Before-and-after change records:
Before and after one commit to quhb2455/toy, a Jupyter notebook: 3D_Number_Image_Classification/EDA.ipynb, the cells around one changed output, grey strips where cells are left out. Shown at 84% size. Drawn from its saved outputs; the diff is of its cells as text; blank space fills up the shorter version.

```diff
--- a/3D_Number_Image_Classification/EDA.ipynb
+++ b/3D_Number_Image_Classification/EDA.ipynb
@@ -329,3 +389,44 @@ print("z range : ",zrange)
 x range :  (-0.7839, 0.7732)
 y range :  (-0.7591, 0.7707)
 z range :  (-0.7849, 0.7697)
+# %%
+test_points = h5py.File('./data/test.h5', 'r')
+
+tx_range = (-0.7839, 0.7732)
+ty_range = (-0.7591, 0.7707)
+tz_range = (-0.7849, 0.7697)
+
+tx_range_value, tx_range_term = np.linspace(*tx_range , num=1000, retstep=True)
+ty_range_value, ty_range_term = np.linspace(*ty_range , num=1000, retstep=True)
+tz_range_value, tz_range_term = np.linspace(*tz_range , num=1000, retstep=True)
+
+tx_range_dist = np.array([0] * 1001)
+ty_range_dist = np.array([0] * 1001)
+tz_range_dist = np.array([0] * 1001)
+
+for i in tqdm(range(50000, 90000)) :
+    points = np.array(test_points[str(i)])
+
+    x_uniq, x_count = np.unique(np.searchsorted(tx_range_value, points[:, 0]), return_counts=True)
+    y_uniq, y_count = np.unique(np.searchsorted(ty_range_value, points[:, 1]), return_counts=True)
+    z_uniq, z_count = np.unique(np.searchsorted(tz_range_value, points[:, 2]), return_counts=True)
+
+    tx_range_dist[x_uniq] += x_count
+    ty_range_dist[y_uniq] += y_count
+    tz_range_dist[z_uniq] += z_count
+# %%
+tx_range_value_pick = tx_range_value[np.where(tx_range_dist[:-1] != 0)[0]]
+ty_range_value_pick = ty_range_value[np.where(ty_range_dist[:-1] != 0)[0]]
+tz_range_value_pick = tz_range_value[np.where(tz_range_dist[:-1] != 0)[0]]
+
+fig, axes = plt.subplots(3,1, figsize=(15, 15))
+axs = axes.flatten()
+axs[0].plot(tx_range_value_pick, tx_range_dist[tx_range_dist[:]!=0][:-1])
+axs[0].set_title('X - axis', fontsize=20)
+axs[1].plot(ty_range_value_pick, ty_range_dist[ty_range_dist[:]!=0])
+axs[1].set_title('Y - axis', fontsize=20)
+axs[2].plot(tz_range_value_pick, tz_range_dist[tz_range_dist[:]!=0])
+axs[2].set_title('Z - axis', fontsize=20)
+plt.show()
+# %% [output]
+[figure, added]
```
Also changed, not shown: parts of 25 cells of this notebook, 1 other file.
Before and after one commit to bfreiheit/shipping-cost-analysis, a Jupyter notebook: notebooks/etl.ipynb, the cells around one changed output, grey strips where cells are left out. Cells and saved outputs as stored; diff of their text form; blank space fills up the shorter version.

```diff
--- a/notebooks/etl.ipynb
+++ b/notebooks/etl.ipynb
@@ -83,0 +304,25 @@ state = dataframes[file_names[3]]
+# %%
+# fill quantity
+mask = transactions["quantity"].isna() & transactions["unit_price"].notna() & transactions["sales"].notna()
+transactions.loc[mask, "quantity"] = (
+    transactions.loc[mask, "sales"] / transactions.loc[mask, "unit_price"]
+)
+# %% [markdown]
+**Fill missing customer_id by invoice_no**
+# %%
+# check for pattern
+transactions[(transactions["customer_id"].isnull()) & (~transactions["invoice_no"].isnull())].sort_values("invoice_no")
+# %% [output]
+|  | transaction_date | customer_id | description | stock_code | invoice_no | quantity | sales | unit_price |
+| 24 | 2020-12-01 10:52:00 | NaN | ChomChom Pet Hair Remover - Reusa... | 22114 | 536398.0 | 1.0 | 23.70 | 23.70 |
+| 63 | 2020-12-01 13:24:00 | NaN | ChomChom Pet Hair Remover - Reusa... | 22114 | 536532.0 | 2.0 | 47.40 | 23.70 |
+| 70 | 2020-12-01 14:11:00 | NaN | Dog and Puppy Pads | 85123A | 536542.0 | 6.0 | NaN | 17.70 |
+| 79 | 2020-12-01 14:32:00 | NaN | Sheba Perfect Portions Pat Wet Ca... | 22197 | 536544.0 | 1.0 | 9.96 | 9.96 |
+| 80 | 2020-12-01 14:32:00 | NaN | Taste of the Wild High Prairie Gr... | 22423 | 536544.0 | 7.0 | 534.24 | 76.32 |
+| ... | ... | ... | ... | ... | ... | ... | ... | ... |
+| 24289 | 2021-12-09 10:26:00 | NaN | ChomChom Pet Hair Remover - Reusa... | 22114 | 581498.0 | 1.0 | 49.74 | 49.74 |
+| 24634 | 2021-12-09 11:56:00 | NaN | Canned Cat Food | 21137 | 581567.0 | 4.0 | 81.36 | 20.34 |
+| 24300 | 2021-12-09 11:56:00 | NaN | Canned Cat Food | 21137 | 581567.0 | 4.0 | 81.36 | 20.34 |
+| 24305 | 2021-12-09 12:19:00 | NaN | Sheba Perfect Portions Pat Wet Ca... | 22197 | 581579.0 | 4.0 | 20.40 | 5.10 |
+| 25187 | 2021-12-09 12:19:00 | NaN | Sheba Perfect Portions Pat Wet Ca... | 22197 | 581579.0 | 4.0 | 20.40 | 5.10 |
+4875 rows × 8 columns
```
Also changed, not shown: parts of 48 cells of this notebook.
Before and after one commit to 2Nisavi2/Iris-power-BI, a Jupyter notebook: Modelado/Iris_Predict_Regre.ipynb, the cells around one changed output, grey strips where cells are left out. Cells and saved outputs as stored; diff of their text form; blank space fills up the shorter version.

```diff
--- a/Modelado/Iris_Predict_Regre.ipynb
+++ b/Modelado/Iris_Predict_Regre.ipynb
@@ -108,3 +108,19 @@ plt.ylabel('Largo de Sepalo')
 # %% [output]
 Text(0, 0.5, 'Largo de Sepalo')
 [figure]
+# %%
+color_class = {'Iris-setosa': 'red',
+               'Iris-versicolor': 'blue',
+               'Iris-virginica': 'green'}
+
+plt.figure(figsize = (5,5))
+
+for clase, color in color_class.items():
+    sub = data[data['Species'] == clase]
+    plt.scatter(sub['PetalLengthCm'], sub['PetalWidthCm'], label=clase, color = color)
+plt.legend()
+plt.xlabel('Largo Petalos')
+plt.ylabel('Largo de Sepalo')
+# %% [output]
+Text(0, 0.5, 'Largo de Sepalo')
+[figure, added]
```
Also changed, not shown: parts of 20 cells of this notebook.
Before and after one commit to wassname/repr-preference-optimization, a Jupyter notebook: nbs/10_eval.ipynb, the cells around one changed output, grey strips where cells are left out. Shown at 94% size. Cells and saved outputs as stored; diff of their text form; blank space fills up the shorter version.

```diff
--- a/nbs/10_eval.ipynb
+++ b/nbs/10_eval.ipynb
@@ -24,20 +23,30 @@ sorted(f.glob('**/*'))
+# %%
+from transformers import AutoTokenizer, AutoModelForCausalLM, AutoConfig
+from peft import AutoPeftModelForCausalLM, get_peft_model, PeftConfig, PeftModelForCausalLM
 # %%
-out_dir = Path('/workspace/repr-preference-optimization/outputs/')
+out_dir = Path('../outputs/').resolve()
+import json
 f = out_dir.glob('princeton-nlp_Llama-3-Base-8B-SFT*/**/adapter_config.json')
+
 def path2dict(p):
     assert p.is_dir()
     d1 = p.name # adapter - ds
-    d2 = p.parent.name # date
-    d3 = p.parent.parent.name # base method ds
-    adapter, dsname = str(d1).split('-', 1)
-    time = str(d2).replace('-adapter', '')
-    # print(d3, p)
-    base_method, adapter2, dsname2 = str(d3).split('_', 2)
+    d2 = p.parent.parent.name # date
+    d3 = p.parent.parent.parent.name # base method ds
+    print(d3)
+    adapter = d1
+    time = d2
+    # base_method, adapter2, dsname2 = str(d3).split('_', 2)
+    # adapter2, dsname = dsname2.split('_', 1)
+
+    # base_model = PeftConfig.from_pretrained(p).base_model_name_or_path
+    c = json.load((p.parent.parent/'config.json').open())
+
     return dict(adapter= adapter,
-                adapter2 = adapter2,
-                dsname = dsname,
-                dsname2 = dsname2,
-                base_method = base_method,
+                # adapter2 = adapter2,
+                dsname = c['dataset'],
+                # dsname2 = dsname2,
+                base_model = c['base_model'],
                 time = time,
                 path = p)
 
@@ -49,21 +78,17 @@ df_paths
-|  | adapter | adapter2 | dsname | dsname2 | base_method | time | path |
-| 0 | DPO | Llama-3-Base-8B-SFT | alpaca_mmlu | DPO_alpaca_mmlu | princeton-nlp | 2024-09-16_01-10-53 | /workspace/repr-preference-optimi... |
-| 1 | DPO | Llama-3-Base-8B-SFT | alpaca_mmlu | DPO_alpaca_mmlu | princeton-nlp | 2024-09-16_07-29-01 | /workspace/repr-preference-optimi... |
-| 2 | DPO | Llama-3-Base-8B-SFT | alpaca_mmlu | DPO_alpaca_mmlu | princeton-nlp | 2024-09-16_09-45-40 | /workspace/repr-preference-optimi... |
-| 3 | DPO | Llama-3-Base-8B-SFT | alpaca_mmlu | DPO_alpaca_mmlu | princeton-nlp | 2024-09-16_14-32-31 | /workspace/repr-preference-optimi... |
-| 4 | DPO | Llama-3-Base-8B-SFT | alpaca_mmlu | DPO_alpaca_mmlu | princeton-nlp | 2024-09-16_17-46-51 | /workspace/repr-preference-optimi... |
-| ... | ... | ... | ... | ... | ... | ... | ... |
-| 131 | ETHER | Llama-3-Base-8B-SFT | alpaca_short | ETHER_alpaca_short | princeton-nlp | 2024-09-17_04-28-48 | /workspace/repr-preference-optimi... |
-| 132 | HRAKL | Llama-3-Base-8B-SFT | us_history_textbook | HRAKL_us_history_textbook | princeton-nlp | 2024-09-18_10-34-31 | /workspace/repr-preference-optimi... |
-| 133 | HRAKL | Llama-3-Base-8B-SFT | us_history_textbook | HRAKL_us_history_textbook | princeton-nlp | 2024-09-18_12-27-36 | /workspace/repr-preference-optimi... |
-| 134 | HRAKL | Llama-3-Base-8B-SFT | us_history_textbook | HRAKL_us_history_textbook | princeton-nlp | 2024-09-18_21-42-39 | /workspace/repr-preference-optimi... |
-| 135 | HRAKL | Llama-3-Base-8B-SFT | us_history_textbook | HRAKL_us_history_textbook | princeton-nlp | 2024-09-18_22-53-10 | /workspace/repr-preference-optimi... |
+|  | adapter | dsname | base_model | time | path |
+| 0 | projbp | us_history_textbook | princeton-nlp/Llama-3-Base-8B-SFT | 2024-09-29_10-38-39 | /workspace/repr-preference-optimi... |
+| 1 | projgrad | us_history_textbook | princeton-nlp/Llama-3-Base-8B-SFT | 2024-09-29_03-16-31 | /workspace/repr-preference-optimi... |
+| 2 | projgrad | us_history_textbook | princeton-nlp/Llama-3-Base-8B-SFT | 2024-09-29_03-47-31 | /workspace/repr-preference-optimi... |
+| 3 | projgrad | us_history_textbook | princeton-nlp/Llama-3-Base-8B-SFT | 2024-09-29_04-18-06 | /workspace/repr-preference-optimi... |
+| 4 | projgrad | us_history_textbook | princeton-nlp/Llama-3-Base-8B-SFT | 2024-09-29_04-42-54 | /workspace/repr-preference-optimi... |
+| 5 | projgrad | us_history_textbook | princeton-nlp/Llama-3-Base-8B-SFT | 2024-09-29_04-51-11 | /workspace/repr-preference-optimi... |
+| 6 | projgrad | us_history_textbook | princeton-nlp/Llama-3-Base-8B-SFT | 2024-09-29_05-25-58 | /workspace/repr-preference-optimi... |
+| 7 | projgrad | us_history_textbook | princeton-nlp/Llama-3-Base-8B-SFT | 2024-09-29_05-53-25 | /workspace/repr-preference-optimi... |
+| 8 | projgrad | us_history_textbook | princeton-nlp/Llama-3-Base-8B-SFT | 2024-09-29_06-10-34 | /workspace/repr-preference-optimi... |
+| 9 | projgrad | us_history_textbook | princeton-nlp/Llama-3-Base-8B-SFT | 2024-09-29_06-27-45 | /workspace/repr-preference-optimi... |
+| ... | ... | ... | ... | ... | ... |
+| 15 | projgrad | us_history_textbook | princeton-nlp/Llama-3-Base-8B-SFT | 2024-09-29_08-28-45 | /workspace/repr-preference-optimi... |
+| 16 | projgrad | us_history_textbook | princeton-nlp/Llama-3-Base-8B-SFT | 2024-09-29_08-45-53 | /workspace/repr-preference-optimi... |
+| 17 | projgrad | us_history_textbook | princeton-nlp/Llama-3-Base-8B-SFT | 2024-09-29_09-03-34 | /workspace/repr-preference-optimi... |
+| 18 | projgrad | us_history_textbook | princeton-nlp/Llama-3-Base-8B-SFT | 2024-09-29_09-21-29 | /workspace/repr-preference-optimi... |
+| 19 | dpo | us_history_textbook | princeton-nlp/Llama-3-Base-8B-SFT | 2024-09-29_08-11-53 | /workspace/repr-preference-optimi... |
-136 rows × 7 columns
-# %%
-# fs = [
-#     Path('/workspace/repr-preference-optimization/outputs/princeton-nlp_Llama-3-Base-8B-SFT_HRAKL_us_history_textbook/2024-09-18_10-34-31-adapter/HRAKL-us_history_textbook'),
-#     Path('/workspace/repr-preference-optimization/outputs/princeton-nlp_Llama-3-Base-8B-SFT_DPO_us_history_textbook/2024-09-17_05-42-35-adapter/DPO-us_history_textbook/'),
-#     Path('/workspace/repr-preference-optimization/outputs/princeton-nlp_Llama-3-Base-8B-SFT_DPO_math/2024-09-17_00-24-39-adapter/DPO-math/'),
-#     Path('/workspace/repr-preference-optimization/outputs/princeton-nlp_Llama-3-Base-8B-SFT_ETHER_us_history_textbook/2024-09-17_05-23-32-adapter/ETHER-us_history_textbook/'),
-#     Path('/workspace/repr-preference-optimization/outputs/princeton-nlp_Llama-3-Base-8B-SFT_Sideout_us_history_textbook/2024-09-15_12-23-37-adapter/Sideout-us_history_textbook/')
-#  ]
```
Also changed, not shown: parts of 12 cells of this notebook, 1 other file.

▶ **TASK DIRECTIONS**:
Please copy each line of the records above that holds the word "other".

▶ **WRITTEN ANSWER**:
Also changed, not shown: parts of 25 cells of this notebook, 1 other file.
Also changed, not shown: parts of 12 cells of this notebook, 1 other file.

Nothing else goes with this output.